Nobel Prize for Medicine Awarded to Scientist Who Prolonged His Own Life With His Research
The prize, awarded jointly to three scientists, celebrates the discovery of the immune system's front-line responders--though one winner succumbed to cancer three days before
[UPDATE 6 p.m.] Immune cells that protect us from the dangers of this microbe planet are behind this year’s Nobel Prize in medicine. Two of the three winners discovered receptor proteins that can recognize microbial invaders, activating the innate immune response. The third discovered dendritic cells, which serve as surveillance cells and can switch on the body’s adaptive immune response.
One half is awarded jointly to Bruce Beutler and Jules Hoffmann and one half goes to Ralph Steinman. But Steinman died on Friday after a battle with pancreatic cancer, according to Rockefeller University in New York, where he was a cell biologist and director of its Center for Immunology and Immune Diseases. He was diagnosed four years ago, and was able to extend his life using a dendritic-cell based immunotherapy of his own design, the university said. He was 68.
The Nobel committee learned he died three hours after it officially bestowed him with the honor, the Nobel Assembly said Monday. Steinman’s own university learned the sad news from his family, as officials were compiling information about his Nobel win. Nobel prizes are not awarded posthumously, but the Nobel Foundation’s rules specify that if a person wins an award and dies before accepting it, the prize is still presented.
“The decision to award the Nobel Prize to Ralph Steinman was made in good faith, based on the assumption that the Nobel Laureate was alive,” the assembly explained in a statement. “This was true – though not at the time of the decision – only a day or so previously.” The foundation further explains that this situation is unprecedented in the history of the Nobel Prize.
The split award honors research into the immune system’s dual nature.
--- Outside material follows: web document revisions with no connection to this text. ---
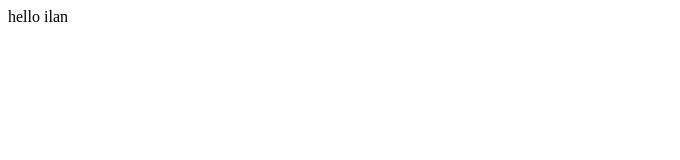
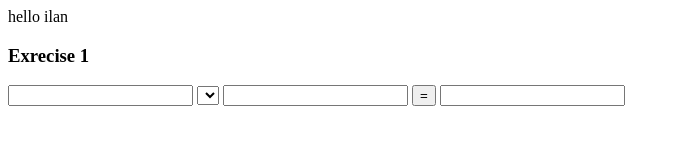
Before and after one commit to ilan1440/ilan1440.github.io, a plain HTML site: page index.html in a window 1280 px wide. Shown: the whole page, without its empty margins (0-680 px from the left). Drawn offline with Linux system fonts and the light colour scheme.

Commit message:
Update index.html

```diff
--- a/index.html
+++ b/index.html
@@ -1 +1,28 @@
 hello ilan
+<html>
+  <header>
+    <script language='javascript'>
+      function calculate (){
+        var n1= document.getElementById('num1').value*1;
+        var n2= document.getElementById('num2').value*1;
+        var op = document.getElementById('operator').value;
+        if(op=='+') res = n1+n2;
+        if(op=='-') res = n1-n2;
+        if(op=='*') res = n1*n2;
+        document.getElementById('result').value=res;
+      }
+    </script>
+  </header>
+  <body>
+    <h3>Exrecise 1</h3>
+    <input type= 'num' id ='num1'>
+    <select id ='operator'>
+      <option '+' + </option>
+      <option '-' - </option>
+      <option '*' * </option>
+    </select>
+     <input type= 'text' id ='num2'>
+    <button onClick='calculate()'>=</button>
+    <input type='text' id ='result'>
+  </body>
+</html>
```
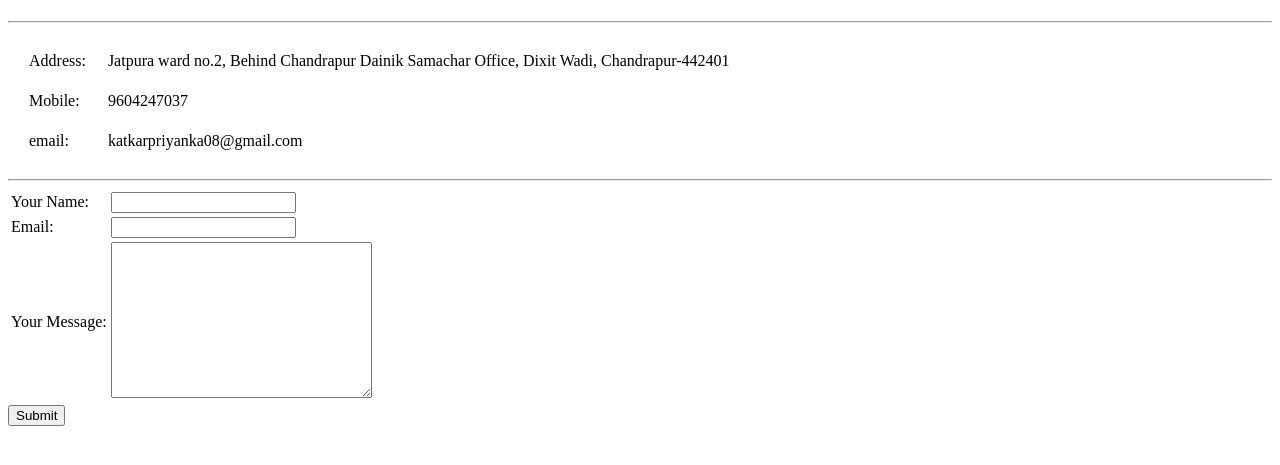
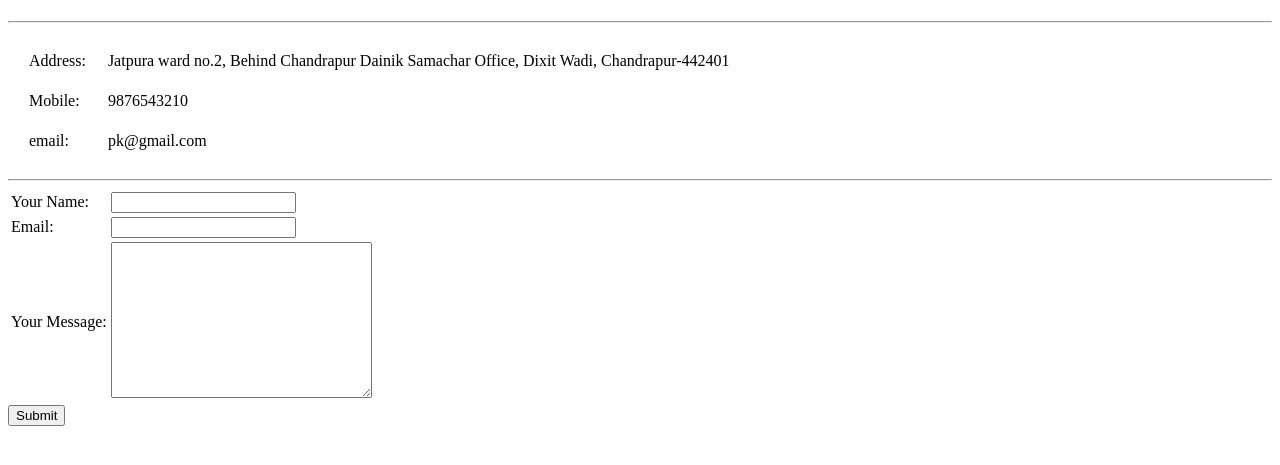
Before and after one commit to priyanka08k/cv, a plain HTML site: page contact-me.html in a window 1280 px wide. Shown: the part 59-524 px from the top of the page. Drawn offline with Linux system fonts and the light colour scheme.

Commit message:
Update contact-me.html

```diff
--- a/contact-me.html
+++ b/contact-me.html
@@ -14,11 +14,11 @@
       </tr>
       <tr>
         <td>Mobile:</td>
-        <td>9604247037</td>
+        <td>9876543210</td>
       </tr>
       <tr>
         <td>email:</td>
-        <td>katkarpriyanka08@gmail.com</td>
+        <td>pk@gmail.com</td>
       </tr>
     </table>
     <hr>
```
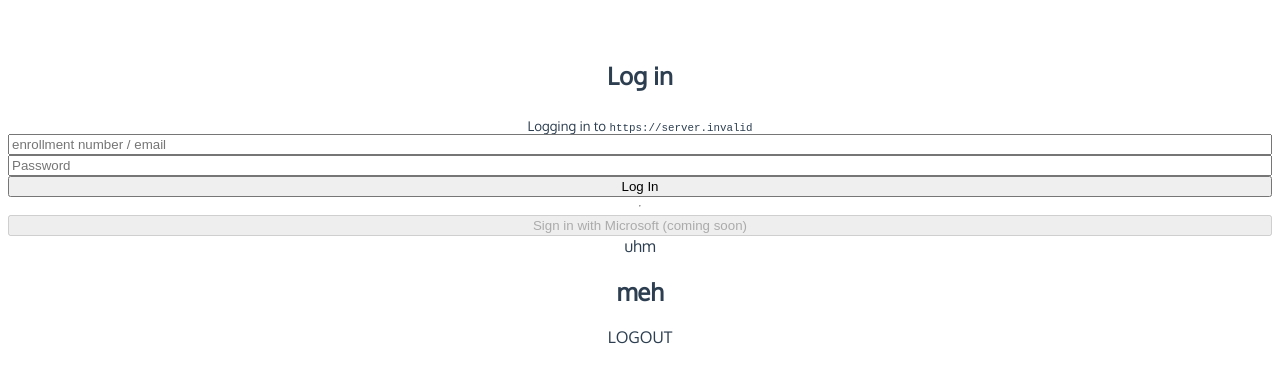
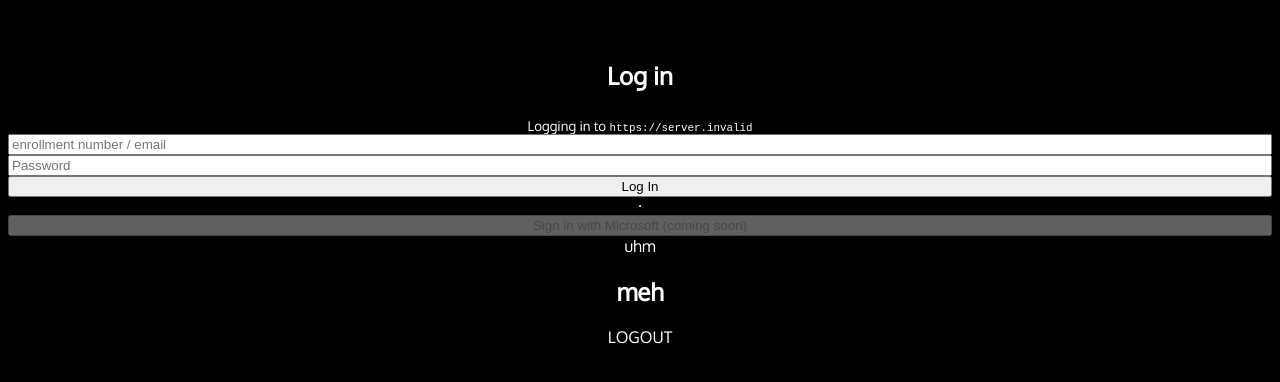
Before and after one commit to RoguedBear/coolpool, a Vue app: page / in a window 1280 px wide. Shown: the top 382 px of the page. Built offline with nearby package versions, Linux system fonts and the light colour scheme; no server answers.

Commit message:
add testing, ampha mode dark theme

```diff
--- /dev/null
+++ b/public/style.css
@@ -0,0 +1,3 @@
+body {
+  background-color: black;
+}
--- a/src/App.vue
+++ b/src/App.vue
@@ -57,7 +57,7 @@ export default {
   -webkit-font-smoothing: antialiased;
   -moz-osx-font-smoothing: grayscale;
   text-align: center;
-  color: #2c3e50;
+  color: #ffffff;
   margin-top: 60px;
 }
 @font-face {
--- a/src/main.js
+++ b/src/main.js
@@ -1,5 +1,6 @@
 import { createApp } from "vue";
 import App from "./App.vue";
 import "./registerServiceWorker";
+import "./../public/style.css";
 
 createApp(App).mount("#app");
```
A group of first responder cells seek out and destroy invaders and block their ability to replicate, and a second group bats cleanup, producing antibodies that kill cells which have already been infected. Scientists now know a great deal about the genetic rules underlying these systems, but much of this knowledge stands on the shoulders of Beutler, Hoffmann and Steinman, the Nobel Assembly explains.
In 1996, Hoffmann, now 70, was working with some genetically modified fruit flies and infecting them with fungi or bacteria. He discovered that the activation of a gene called Toll is crucial for switching on the initial immune response that allowed his flies to fight off infection. Then in 1998, Beutler, now 54, was searching for a protein receptor involved in regulating septic shock, which results when the body is overwhelmed by infection. He found a mutation in a mouse gene that looked pretty similar to Hoffmann’s Toll gene. This gene codes for a receptor — nicknamed a Toll-like receptor — that binds to a bacterial product involved in septic shock.
Together, the work showed that insects and vertebrates shared similar molecules that activated the innate immune response — and now scientists knew what the molecules looked like. Since then, scientists have identified a dozen more Toll-like receptors in mice and humans.
Decades before that work, Steinman was pioneering research on the secondary immune response, the adaptive response. In 1973, he discovered the dendritic cell — so named because it has little tails, like dendrites in neurons — and set about explaining their function. They serve as the body’s surveillance cells, constantly moving around and sampling their environment. Steinman proved that dendritic cells activate T cells, a class of white blood cells that are important in adaptive immunity.
The immune researchers’ work has been crucial in understanding treatment and prevention of disease, from AIDS to cancer. The research is also relevant for understanding auto-immune and inflammatory diseases, in which the immune system attacks the body’s own cells.